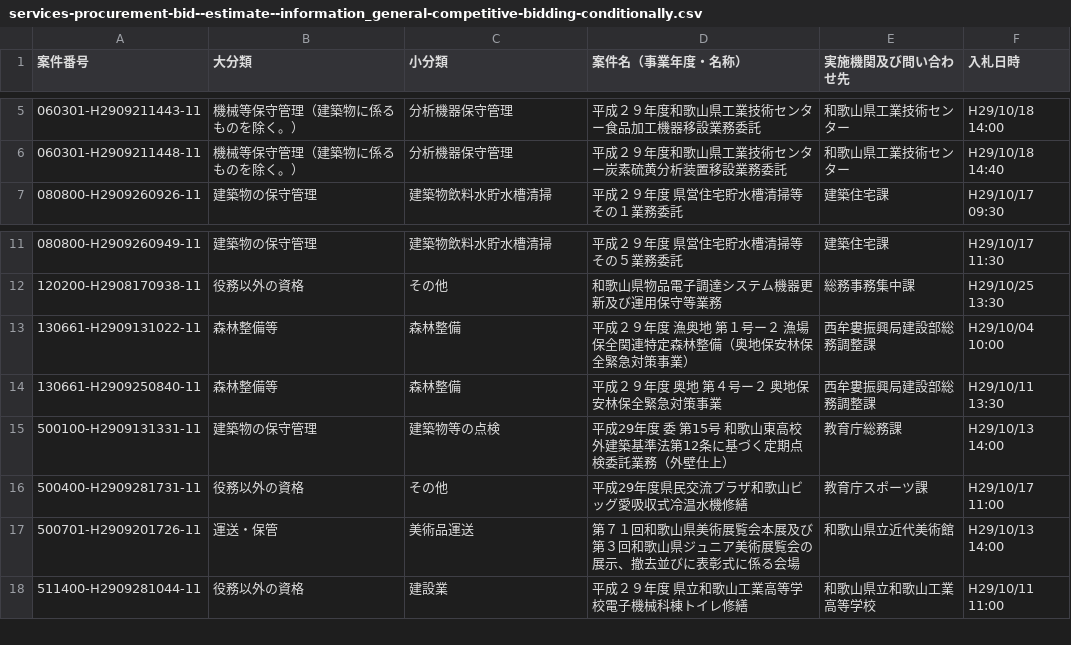
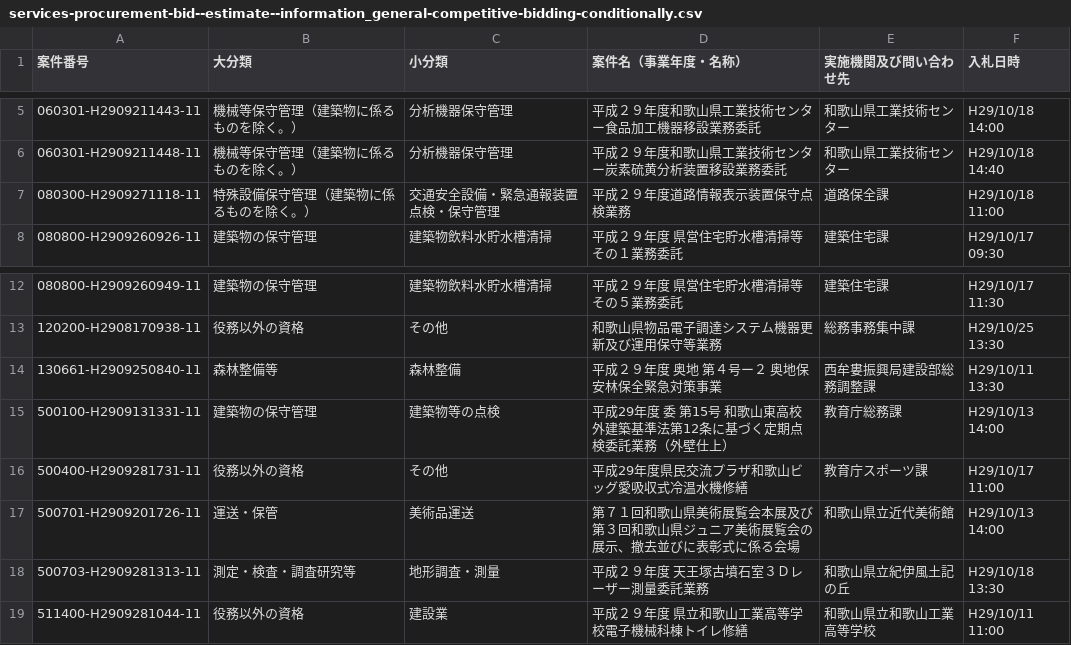
Before and after one commit to wakayama-pref-org/Services-procurement-bid--estimate--information_General-competitive-bidding-conditionally, a CSV file: csv/services-procurement-bid--estimate--information_general-competitive-bidding-conditionally.csv, drawn as a sheet; only a part is shown, gaps mark what is left out.

```diff
--- a/csv/services-procurement-bid--estimate--information_general-competitive-bidding-conditionally.csv
+++ b/csv/services-procurement-bid--estimate--information_general-competitive-bidding-conditionally.csv
@@ -6,2 +6,3 @@
 "060301-H2909211448-11","機械等保守管理（建築物に係るものを除く。）","分析機器保守管理","平成２９年度和歌山県工業技術センター炭素硫黄分析装置移設業務委託","和歌山県工業技術センター","H29/10/18 14:40"
+"080300-H2909271118-11","特殊設備保守管理（建築物に係るものを除く。）","交通安全設備・緊急通報装置点検・保守管理","平成２９年度道路情報表示装置保守点検業務","道路保全課","H29/10/18 11:00"
 "080800-H2909260926-11","建築物の保守管理","建築物飲料水貯水槽清掃","平成２９年度　県営住宅貯水槽清掃等その１業務委託","建築住宅課","H29/10/17 09:30"
@@ -12,3 +13,2 @@
 "120200-H2908170938-11","役務以外の資格","その他","和歌山県物品電子調達システム機器更新及び運用保守等業務","総務事務集中課","H29/10/25 13:30"
-"130661-H2909131022-11","森林整備等","森林整備","平成２９年度　漁奥地　第１号ー２　漁場保全関連特定森林整備（奥地保安林保全緊急対策事業）","西牟婁振興局建設部総務調整課","H29/10/04 10:00"
 "130661-H2909250840-11","森林整備等","森林整備","平成２９年度　奥地　第４号ー２　奥地保安林保全緊急対策事業","西牟婁振興局建設部総務調整課","H29/10/11 13:30"
@@ -17,2 +17,3 @@
 "500701-H2909201726-11","運送・保管","美術品運送","第７１回和歌山県美術展覧会本展及び第３回和歌山県ジュニア美術展覧会の展示、撤去並びに表彰式に係る会場","和歌山県立近代美術館","H29/10/13 14:00"
+"500703-H2909281313-11","測定・検査・調査研究等","地形調査・測量","平成２９年度　天王塚古墳石室３Ｄレーザー測量委託業務","和歌山県立紀伊風土記の丘","H29/10/18 13:30"
 "511400-H2909281044-11","役務以外の資格","建設業","平成２９年度　県立和歌山工業高等学校電子機械科棟トイレ修繕","和歌山県立和歌山工業高等学校","H29/10/11 11:00"
```
Also changed, not shown: 1 other file.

> _What you are asked to do_
Look over the records above and copy each line that includes the string "奥地保安林保全緊急対策事業".

> _Exercise answer_
-"130661-H2909131022-11","森林整備等","森林整備","平成２９年度　漁奥地　第１号ー２　漁場保全関連特定森林整備（奥地保安林保全緊急対策事業）","西牟婁振興局建設部総務調整課","H29/10/04 10:00"
 "130661-H2909250840-11","森林整備等","森林整備","平成２９年度　奥地　第４号ー２　奥地保安林保全緊急対策事業","西牟婁振興局建設部総務調整課","H29/10/11 13:30"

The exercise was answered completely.